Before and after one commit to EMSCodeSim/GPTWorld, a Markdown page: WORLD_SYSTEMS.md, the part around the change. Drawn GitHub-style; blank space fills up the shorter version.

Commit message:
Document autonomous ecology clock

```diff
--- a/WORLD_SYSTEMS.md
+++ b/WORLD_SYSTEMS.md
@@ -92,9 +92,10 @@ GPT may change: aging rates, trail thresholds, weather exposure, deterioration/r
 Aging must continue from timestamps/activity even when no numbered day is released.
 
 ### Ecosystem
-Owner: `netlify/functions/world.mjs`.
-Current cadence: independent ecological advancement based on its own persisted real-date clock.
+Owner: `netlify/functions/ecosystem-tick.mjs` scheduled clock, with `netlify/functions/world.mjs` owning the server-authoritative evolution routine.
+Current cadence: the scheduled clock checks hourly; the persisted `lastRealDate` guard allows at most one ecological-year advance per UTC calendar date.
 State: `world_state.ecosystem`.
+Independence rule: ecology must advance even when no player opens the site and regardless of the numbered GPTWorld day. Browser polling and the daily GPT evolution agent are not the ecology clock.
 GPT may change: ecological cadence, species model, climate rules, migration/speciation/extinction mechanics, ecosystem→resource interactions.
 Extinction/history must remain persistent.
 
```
══════
> [TASK BRIEF] Write out each entry above exactly as it is written.

> [ANSWER TO THIS PROBLEM]
Before and after one commit to EMSCodeSim/GPTWorld, a Markdown page: WORLD_SYSTEMS.md, the part around the change. Drawn GitHub-style; blank space fills up the shorter version.

Commit message:
Document autonomous ecology clock

```diff
--- a/WORLD_SYSTEMS.md
+++ b/WORLD_SYSTEMS.md
@@ -92,9 +92,10 @@ GPT may change: aging rates, trail thresholds, weather exposure, deterioration/r
 Aging must continue from timestamps/activity even when no numbered day is released.
 
 ### Ecosystem
-Owner: `netlify/functions/world.mjs`.
-Current cadence: independent ecological advancement based on its own persisted real-date clock.
+Owner: `netlify/functions/ecosystem-tick.mjs` scheduled clock, with `netlify/functions/world.mjs` owning the server-authoritative evolution routine.
+Current cadence: the scheduled clock checks hourly; the persisted `lastRealDate` guard allows at most one ecological-year advance per UTC calendar date.
 State: `world_state.ecosystem`.
+Independence rule: ecology must advance even when no player opens the site and regardless of the numbered GPTWorld day. Browser polling and the daily GPT evolution agent are not the ecology clock.
 GPT may change: ecological cadence, species model, climate rules, migration/speciation/extinction mechanics, ecosystem→resource interactions.
 Extinction/history must remain persistent.
 
```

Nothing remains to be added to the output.